EXERCISE DIRECTIONS
Leave the images behind and copy every record exactly.

++++ GIVEN DATA ++++

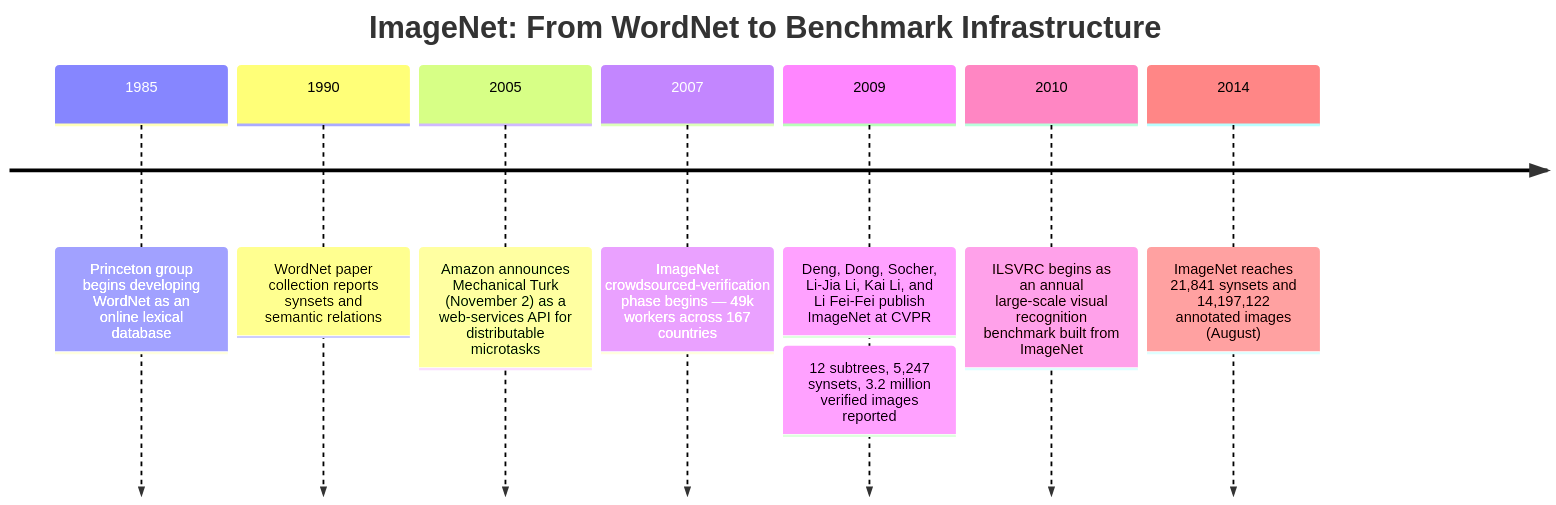
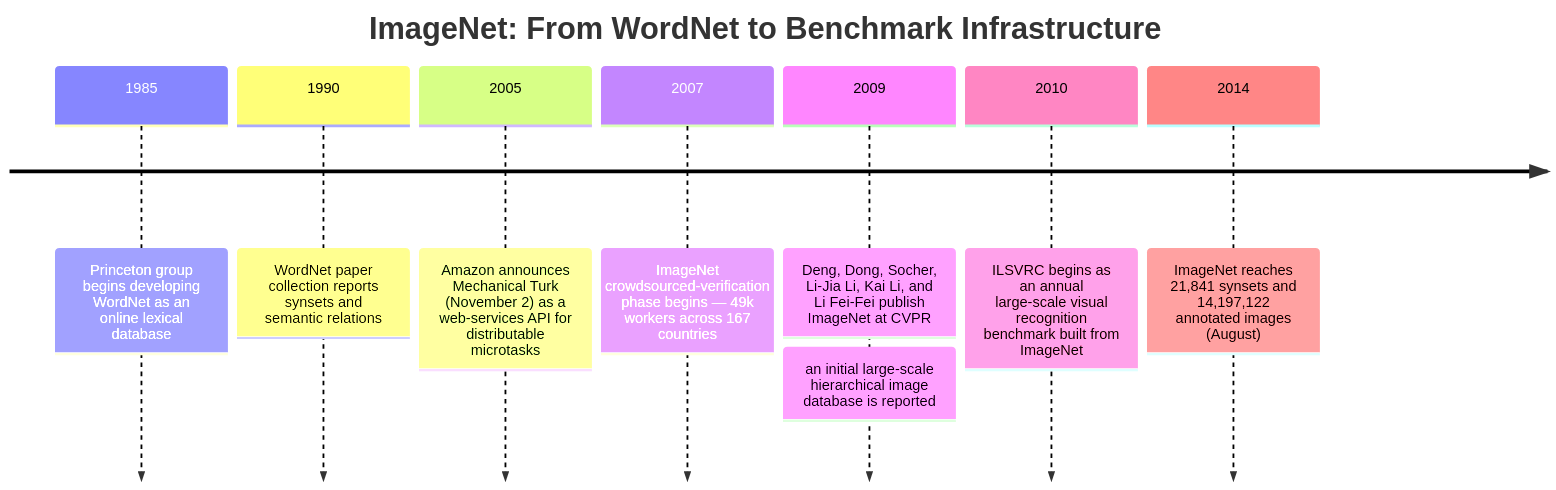
One commit to krisztiankoos/kubedojo changed the diagram in src/content/docs/ai-history/ch-40-data-becomes-infrastructure.md. Above: the diagram before and after it, drawn with Mermaid. The commit also changed other lines of this file and 2 other files, not shown here.

````diff
--- a/src/content/docs/ai-history/ch-40-data-becomes-infrastructure.md
+++ b/src/content/docs/ai-history/ch-40-data-becomes-infrastructure.md
@@ -29,11 +29,11 @@
 ```mermaid
 timeline
     title ImageNet: From WordNet to Benchmark Infrastructure
     1985 : Princeton group begins developing WordNet as an online lexical database
     1990 : WordNet paper collection reports synsets and semantic relations
     2005 : Amazon announces Mechanical Turk (November 2) as a web-services API for distributable microtasks
     2007 : ImageNet crowdsourced-verification phase begins — 49k workers across 167 countries
-    2009 : Deng, Dong, Socher, Li-Jia Li, Kai Li, and Li Fei-Fei publish ImageNet at CVPR : 12 subtrees, 5,247 synsets, 3.2 million verified images reported
+    2009 : Deng, Dong, Socher, Li-Jia Li, Kai Li, and Li Fei-Fei publish ImageNet at CVPR : an initial large-scale hierarchical image database is reported
     2010 : ILSVRC begins as an annual large-scale visual recognition benchmark built from ImageNet
     2014 : ImageNet reaches 21,841 synsets and 14,197,122 annotated images (August)
 ```
````
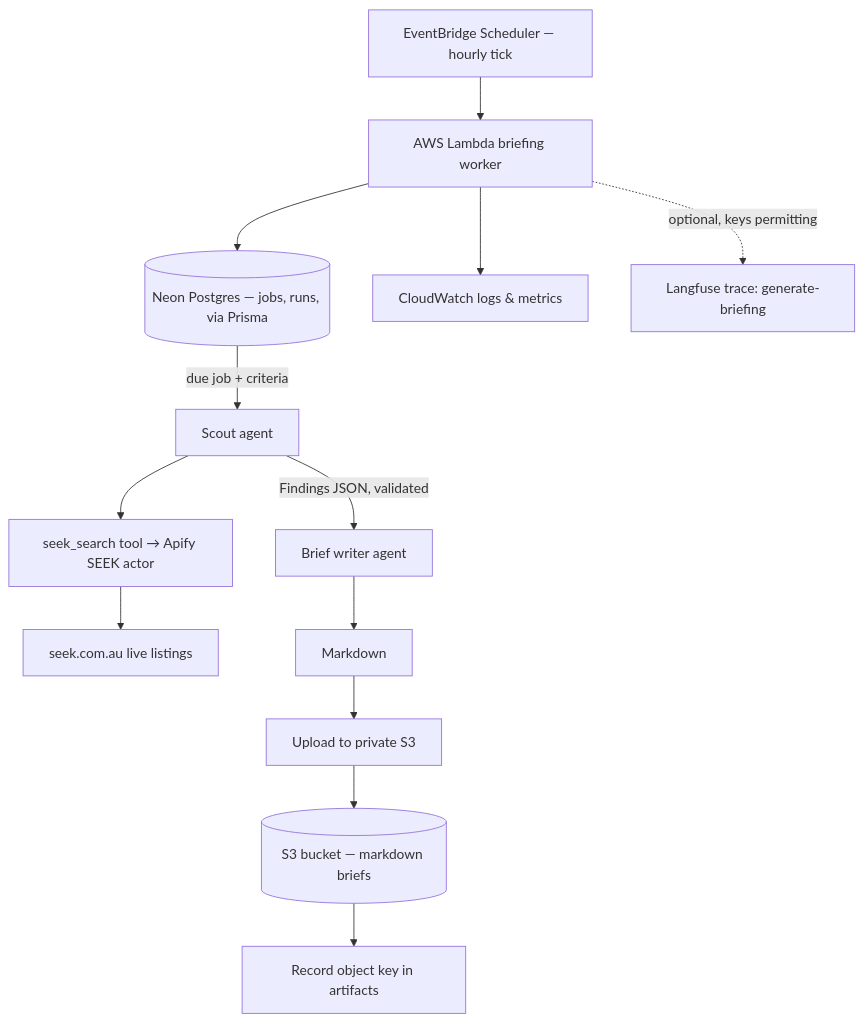
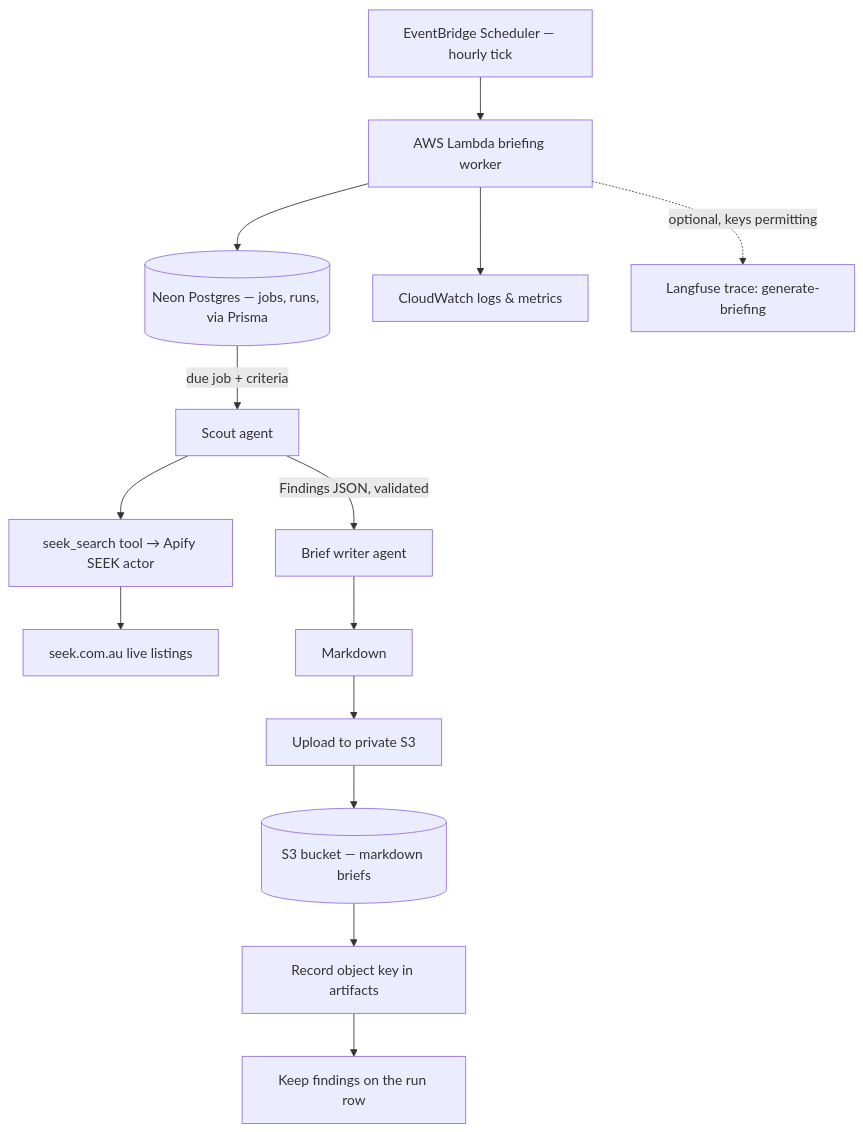
One commit to sunnyeyles/control-panel changed the first of 2 diagrams in OVERVIEW.md. Above: the diagram before and after it, drawn with Mermaid. The commit also changed other lines of this file and 2 other files, not shown here.

````diff
--- a/OVERVIEW.md
+++ b/OVERVIEW.md
@@ -64,15 +64,16 @@
 ```mermaid
 flowchart TD
     E[EventBridge Scheduler — hourly tick] --> F[AWS Lambda briefing worker]
     F --> D[(Neon Postgres — jobs, runs, via Prisma)]
     D -->|due job + criteria| G[Scout agent]
     G --> T[seek_search tool → Apify SEEK actor]
     T --> X[seek.com.au live listings]
     G -->|Findings JSON, validated| L[Brief writer agent]
     L --> Z[Markdown]
     Z --> U[Upload to private S3]
     U --> V[(S3 bucket — markdown briefs)]
     V --> W[Record object key in artifacts]
+    W --> K[Keep findings on the run row]
     F --> CW[CloudWatch logs & metrics]
     F -.->|optional, keys permitting| LF[Langfuse trace: generate-briefing]
 ```
````
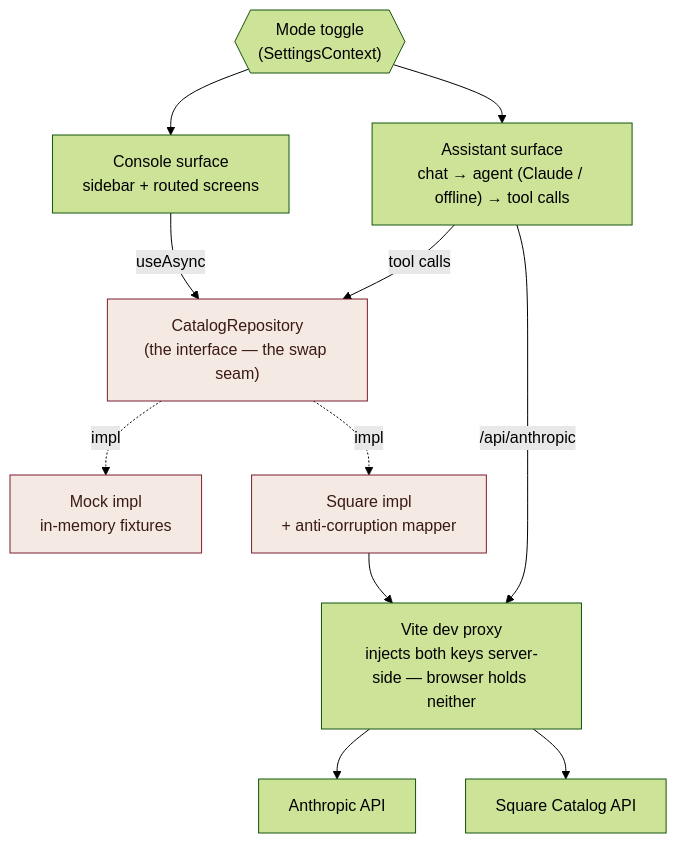
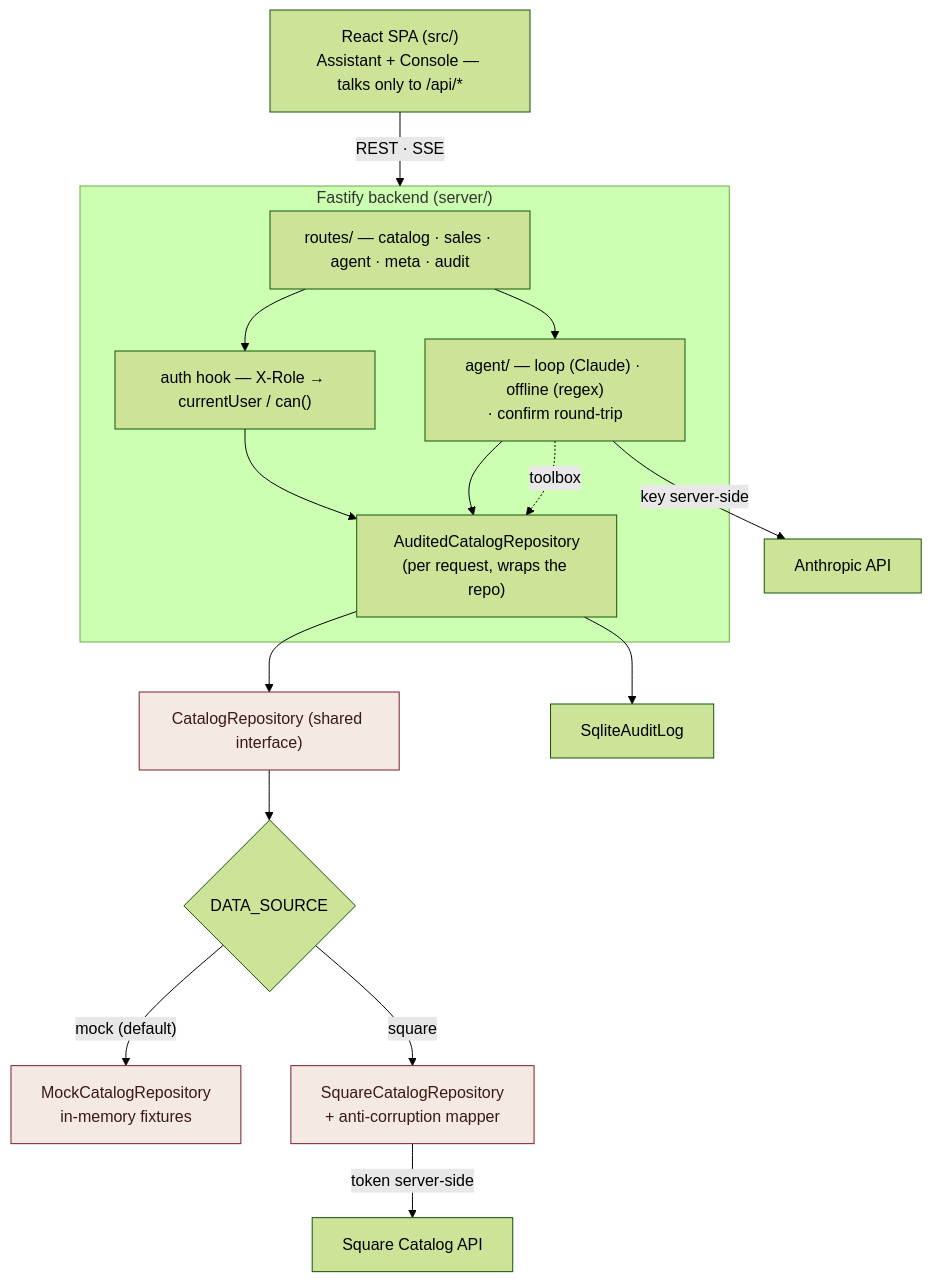
Before and after one commit to daniel-citrus/CapheVietPOS: the first of 5 diagrams in ARCHITECTURE.md, drawn with Mermaid (forest theme). The commit also changed other lines of this file and 4 other files, not shown here.

````diff
--- a/ARCHITECTURE.md
+++ b/ARCHITECTURE.md
@@ -50,29 +55,29 @@
 ```mermaid
 flowchart TD
-  TOGGLE{{"Mode toggle<br/>(SettingsContext)"}}
+  BROWSER["React SPA (src/)<br/>Assistant + Console — talks only to /api/*"]
+  BROWSER -->|"REST · SSE"| API
 
-  ASSIST["Assistant surface<br/>chat → agent (Claude / offline) → tool calls"]
-  CONSOLE["Console surface<br/>sidebar + routed screens"]
+  subgraph API["Fastify backend (server/)"]
+    ROUTES["routes/ — catalog · sales · agent · meta · audit"]
+    AUTH["auth hook — X-Role → currentUser / can()"]
+    AUDITED["AuditedCatalogRepository<br/>(per request, wraps the repo)"]
+    AGENT["agent/ — loop (Claude) · offline (regex)<br/>· confirm round-trip"]
+    ROUTES --> AUTH --> AUDITED
+    ROUTES --> AGENT --> AUDITED
+  end
 
-  REPO["CatalogRepository<br/>(the interface — the swap seam)"]
-  MOCK["Mock impl<br/>in-memory fixtures"]
-  SQ["Square impl<br/>+ anti-corruption mapper"]
+  AUDITED --> REPO
+  AGENT -. "toolbox" .-> AUDITED
 
-  PROXY["Vite dev proxy<br/>injects both keys server-side — browser holds neither"]
-  ANTHROPIC["Anthropic API"]
-  SQUAREAPI["Square Catalog API"]
+  REPO["CatalogRepository (shared interface)"]
+  REPO --> SEL{"DATA_SOURCE"}
+  SEL -->|"mock (default)"| MOCK["MockCatalogRepository<br/>in-memory fixtures"]
+  SEL -->|"square"| SQ["SquareCatalogRepository<br/>+ anti-corruption mapper"]
 
-  TOGGLE --> ASSIST
-  TOGGLE --> CONSOLE
-  ASSIST -->|"tool calls"| REPO
-  CONSOLE -->|"useAsync"| REPO
-  REPO -. impl .-> MOCK
-  REPO -. impl .-> SQ
-  ASSIST -->|"/api/anthropic"| PROXY
-  SQ --> PROXY
-  PROXY --> ANTHROPIC
-  PROXY --> SQUAREAPI
+  SQ -->|"token server-side"| SQUARE["Square Catalog API"]
+  AGENT -->|"key server-side"| ANTHROPIC["Anthropic API"]
+  AUDITED --> LOG["SqliteAuditLog"]
 
   classDef seam fill:#f5e9e4,stroke:#7d1f2d,color:#3a1a14;
   class REPO,MOCK,SQ seam
 ```
````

++++

RESULT
One commit to krisztiankoos/kubedojo changed the diagram in src/content/docs/ai-history/ch-40-data-becomes-infrastructure.md. Above: the diagram before and after it, drawn with Mermaid. The commit also changed other lines of this file and 2 other files, not shown here.

````diff
--- a/src/content/docs/ai-history/ch-40-data-becomes-infrastructure.md
+++ b/src/content/docs/ai-history/ch-40-data-becomes-infrastructure.md
@@ -29,11 +29,11 @@
 ```mermaid
 timeline
     title ImageNet: From WordNet to Benchmark Infrastructure
     1985 : Princeton group begins developing WordNet as an online lexical database
     1990 : WordNet paper collection reports synsets and semantic relations
     2005 : Amazon announces Mechanical Turk (November 2) as a web-services API for distributable microtasks
     2007 : ImageNet crowdsourced-verification phase begins — 49k workers across 167 countries
-    2009 : Deng, Dong, Socher, Li-Jia Li, Kai Li, and Li Fei-Fei publish ImageNet at CVPR : 12 subtrees, 5,247 synsets, 3.2 million verified images reported
+    2009 : Deng, Dong, Socher, Li-Jia Li, Kai Li, and Li Fei-Fei publish ImageNet at CVPR : an initial large-scale hierarchical image database is reported
     2010 : ILSVRC begins as an annual large-scale visual recognition benchmark built from ImageNet
     2014 : ImageNet reaches 21,841 synsets and 14,197,122 annotated images (August)
 ```
````
One commit to sunnyeyles/control-panel changed the first of 2 diagrams in OVERVIEW.md. Above: the diagram before and after it, drawn with Mermaid. The commit also changed other lines of this file and 2 other files, not shown here.

````diff
--- a/OVERVIEW.md
+++ b/OVERVIEW.md
@@ -64,15 +64,16 @@
 ```mermaid
 flowchart TD
     E[EventBridge Scheduler — hourly tick] --> F[AWS Lambda briefing worker]
     F --> D[(Neon Postgres — jobs, runs, via Prisma)]
     D -->|due job + criteria| G[Scout agent]
     G --> T[seek_search tool → Apify SEEK actor]
     T --> X[seek.com.au live listings]
     G -->|Findings JSON, validated| L[Brief writer agent]
     L --> Z[Markdown]
     Z --> U[Upload to private S3]
     U --> V[(S3 bucket — markdown briefs)]
     V --> W[Record object key in artifacts]
+    W --> K[Keep findings on the run row]
     F --> CW[CloudWatch logs & metrics]
     F -.->|optional, keys permitting| LF[Langfuse trace: generate-briefing]
 ```
````
Before and after one commit to daniel-citrus/CapheVietPOS: the first of 5 diagrams in ARCHITECTURE.md, drawn with Mermaid (forest theme). The commit also changed other lines of this file and 4 other files, not shown here.

````diff
--- a/ARCHITECTURE.md
+++ b/ARCHITECTURE.md
@@ -50,29 +55,29 @@
 ```mermaid
 flowchart TD
-  TOGGLE{{"Mode toggle<br/>(SettingsContext)"}}
+  BROWSER["React SPA (src/)<br/>Assistant + Console — talks only to /api/*"]
+  BROWSER -->|"REST · SSE"| API
 
-  ASSIST["Assistant surface<br/>chat → agent (Claude / offline) → tool calls"]
-  CONSOLE["Console surface<br/>sidebar + routed screens"]
+  subgraph API["Fastify backend (server/)"]
+    ROUTES["routes/ — catalog · sales · agent · meta · audit"]
+    AUTH["auth hook — X-Role → currentUser / can()"]
+    AUDITED["AuditedCatalogRepository<br/>(per request, wraps the repo)"]
+    AGENT["agent/ — loop (Claude) · offline (regex)<br/>· confirm round-trip"]
+    ROUTES --> AUTH --> AUDITED
+    ROUTES --> AGENT --> AUDITED
+  end
 
-  REPO["CatalogRepository<br/>(the interface — the swap seam)"]
-  MOCK["Mock impl<br/>in-memory fixtures"]
-  SQ["Square impl<br/>+ anti-corruption mapper"]
+  AUDITED --> REPO
+  AGENT -. "toolbox" .-> AUDITED
 
-  PROXY["Vite dev proxy<br/>injects both keys server-side — browser holds neither"]
-  ANTHROPIC["Anthropic API"]
-  SQUAREAPI["Square Catalog API"]
+  REPO["CatalogRepository (shared interface)"]
+  REPO --> SEL{"DATA_SOURCE"}
+  SEL -->|"mock (default)"| MOCK["MockCatalogRepository<br/>in-memory fixtures"]
+  SEL -->|"square"| SQ["SquareCatalogRepository<br/>+ anti-corruption mapper"]
 
-  TOGGLE --> ASSIST
-  TOGGLE --> CONSOLE
-  ASSIST -->|"tool calls"| REPO
-  CONSOLE -->|"useAsync"| REPO
-  REPO -. impl .-> MOCK
-  REPO -. impl .-> SQ
-  ASSIST -->|"/api/anthropic"| PROXY
-  SQ --> PROXY
-  PROXY --> ANTHROPIC
-  PROXY --> SQUAREAPI
+  SQ -->|"token server-side"| SQUARE["Square Catalog API"]
+  AGENT -->|"key server-side"| ANTHROPIC["Anthropic API"]
+  AUDITED --> LOG["SqliteAuditLog"]
 
   classDef seam fill:#f5e9e4,stroke:#7d1f2d,color:#3a1a14;
   class REPO,MOCK,SQ seam
 ```
````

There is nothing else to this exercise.